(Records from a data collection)
________________________________________

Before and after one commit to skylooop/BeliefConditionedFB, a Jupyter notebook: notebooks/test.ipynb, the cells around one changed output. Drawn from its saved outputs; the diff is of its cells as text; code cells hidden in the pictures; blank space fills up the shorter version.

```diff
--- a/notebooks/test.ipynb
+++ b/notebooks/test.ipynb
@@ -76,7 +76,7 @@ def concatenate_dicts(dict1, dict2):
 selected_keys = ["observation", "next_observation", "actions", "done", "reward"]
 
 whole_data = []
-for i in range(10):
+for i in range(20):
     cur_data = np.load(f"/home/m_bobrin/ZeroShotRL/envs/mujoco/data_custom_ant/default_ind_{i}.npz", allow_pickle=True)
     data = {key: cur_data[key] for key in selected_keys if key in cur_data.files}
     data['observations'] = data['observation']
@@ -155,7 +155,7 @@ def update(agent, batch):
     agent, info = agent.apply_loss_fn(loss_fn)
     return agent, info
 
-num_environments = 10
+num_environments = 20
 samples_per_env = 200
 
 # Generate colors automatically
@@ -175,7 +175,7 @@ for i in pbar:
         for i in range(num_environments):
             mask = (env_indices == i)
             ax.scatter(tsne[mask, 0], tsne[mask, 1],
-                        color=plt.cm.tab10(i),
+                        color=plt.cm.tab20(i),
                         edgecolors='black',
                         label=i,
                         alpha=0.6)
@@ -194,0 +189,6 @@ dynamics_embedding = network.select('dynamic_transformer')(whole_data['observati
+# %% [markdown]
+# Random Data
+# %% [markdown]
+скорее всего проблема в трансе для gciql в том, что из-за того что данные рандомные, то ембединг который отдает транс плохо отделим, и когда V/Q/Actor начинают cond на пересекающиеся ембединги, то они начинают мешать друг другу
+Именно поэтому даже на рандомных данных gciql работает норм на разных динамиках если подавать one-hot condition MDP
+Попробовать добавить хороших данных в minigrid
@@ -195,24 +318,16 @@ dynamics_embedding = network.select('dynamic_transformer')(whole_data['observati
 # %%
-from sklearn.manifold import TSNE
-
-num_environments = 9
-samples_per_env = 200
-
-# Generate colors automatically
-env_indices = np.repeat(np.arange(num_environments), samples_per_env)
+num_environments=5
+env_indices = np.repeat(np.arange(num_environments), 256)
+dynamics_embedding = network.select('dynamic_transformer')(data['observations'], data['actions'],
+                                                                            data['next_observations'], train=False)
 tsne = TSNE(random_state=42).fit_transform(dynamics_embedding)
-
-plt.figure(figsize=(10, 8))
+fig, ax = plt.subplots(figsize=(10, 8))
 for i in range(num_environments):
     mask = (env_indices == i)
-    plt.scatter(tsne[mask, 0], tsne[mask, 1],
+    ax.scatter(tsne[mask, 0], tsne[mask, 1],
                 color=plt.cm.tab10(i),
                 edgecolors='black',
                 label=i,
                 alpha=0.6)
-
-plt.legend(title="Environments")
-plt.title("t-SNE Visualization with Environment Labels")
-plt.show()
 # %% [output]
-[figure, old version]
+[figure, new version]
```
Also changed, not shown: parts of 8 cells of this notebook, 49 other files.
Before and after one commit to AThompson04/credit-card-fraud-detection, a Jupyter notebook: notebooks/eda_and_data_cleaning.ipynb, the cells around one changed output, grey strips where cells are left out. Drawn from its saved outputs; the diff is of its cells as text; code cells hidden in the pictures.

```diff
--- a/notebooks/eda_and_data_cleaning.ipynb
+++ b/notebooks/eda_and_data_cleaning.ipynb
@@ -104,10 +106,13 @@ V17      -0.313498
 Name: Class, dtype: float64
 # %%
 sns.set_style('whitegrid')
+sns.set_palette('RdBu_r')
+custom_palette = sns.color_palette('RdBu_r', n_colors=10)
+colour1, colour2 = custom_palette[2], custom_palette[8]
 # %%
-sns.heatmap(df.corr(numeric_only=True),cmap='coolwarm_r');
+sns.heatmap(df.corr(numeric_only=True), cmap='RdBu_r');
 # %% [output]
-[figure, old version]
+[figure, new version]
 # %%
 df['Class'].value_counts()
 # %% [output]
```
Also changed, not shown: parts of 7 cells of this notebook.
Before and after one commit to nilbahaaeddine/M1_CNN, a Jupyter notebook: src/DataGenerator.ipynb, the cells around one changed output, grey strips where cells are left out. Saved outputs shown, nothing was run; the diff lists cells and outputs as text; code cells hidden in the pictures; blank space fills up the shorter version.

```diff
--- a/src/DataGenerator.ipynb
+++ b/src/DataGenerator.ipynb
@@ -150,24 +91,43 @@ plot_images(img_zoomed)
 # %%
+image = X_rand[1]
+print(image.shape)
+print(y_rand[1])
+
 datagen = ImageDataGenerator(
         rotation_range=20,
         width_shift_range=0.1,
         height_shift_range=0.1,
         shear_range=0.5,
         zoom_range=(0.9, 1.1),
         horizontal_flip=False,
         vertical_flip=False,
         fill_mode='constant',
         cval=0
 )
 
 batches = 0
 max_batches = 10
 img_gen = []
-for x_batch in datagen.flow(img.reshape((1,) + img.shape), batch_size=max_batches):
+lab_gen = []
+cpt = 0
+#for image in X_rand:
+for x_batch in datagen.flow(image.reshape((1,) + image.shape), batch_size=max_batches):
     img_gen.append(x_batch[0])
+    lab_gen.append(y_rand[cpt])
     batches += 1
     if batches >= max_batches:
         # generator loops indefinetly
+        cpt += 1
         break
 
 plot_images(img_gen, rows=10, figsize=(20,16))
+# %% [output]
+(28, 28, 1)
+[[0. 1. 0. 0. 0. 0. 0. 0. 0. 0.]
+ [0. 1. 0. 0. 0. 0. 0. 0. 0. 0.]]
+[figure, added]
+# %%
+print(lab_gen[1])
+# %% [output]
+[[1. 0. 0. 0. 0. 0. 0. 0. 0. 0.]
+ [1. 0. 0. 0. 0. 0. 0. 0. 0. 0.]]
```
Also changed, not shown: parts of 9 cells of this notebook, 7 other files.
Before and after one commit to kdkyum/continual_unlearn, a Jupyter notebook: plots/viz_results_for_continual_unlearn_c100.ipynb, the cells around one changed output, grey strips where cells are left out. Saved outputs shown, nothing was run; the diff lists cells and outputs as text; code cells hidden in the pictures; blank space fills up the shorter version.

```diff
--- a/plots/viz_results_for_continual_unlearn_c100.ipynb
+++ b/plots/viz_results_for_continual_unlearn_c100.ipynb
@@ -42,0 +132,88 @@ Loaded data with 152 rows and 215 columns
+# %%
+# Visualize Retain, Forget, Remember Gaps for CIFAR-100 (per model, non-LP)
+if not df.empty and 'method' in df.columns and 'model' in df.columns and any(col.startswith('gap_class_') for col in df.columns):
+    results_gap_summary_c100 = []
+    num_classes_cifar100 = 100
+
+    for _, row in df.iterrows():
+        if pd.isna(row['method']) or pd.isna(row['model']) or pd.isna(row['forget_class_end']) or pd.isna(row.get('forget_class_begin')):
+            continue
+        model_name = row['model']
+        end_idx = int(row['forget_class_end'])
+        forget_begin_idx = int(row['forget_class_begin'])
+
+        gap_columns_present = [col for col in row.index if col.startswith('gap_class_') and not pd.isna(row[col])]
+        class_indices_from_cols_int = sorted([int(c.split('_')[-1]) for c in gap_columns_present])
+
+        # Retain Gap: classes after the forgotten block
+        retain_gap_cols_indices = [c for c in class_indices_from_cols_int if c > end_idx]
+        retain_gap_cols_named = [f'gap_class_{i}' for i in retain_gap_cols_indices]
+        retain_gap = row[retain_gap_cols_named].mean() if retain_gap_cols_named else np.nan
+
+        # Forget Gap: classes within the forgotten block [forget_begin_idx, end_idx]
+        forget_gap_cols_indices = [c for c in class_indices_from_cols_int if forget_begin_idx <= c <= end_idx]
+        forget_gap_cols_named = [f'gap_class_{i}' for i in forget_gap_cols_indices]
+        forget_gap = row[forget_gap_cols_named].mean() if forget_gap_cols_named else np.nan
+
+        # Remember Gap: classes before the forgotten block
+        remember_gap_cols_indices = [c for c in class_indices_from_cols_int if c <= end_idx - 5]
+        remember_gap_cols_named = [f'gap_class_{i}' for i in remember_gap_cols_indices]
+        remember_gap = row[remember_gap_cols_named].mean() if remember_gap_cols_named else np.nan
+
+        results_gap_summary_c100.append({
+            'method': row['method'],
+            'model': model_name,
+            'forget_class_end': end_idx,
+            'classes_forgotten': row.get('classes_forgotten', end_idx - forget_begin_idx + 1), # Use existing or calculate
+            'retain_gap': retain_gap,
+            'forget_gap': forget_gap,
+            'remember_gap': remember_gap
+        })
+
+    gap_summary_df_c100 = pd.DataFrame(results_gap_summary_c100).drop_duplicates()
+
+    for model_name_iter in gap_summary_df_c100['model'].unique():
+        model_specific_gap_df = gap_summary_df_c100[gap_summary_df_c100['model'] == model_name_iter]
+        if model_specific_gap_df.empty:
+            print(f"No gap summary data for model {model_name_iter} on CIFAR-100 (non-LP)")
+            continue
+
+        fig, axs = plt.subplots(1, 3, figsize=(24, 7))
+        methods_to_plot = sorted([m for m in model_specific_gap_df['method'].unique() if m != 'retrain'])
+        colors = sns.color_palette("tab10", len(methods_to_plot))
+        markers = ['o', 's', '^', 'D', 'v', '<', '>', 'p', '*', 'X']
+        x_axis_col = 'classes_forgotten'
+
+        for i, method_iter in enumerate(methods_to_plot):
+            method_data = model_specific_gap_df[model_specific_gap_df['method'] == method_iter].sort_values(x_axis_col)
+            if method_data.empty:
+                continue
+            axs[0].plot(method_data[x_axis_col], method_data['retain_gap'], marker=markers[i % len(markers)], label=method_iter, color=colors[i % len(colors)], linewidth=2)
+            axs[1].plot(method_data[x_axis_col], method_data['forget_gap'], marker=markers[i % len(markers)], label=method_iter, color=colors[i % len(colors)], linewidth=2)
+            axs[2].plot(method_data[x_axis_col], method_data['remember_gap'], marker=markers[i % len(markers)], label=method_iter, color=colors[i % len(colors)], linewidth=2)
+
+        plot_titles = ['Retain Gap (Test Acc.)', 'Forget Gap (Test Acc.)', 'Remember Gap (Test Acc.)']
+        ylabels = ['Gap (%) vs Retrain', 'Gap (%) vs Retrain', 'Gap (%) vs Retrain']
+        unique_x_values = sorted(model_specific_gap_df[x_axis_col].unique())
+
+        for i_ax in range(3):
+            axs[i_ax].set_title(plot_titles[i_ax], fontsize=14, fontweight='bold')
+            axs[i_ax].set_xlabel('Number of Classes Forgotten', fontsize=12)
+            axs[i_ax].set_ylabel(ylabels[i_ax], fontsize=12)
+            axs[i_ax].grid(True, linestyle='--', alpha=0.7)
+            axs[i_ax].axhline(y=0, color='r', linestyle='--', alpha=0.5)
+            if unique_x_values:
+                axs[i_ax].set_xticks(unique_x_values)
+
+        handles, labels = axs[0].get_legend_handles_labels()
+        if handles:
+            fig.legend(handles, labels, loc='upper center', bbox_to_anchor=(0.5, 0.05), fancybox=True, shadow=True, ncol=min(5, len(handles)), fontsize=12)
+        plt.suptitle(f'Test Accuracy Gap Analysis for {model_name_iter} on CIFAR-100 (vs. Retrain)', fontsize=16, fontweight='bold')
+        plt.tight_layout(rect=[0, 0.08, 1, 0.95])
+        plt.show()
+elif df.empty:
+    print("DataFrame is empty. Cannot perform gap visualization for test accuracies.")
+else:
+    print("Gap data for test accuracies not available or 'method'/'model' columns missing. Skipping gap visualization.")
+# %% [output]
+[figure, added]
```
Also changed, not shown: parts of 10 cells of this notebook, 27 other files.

________________________________________

▸ Problem to work on
Of all the lines in the entries, count those with the string "fontsize", and report only that number.

▸ Exercise response
5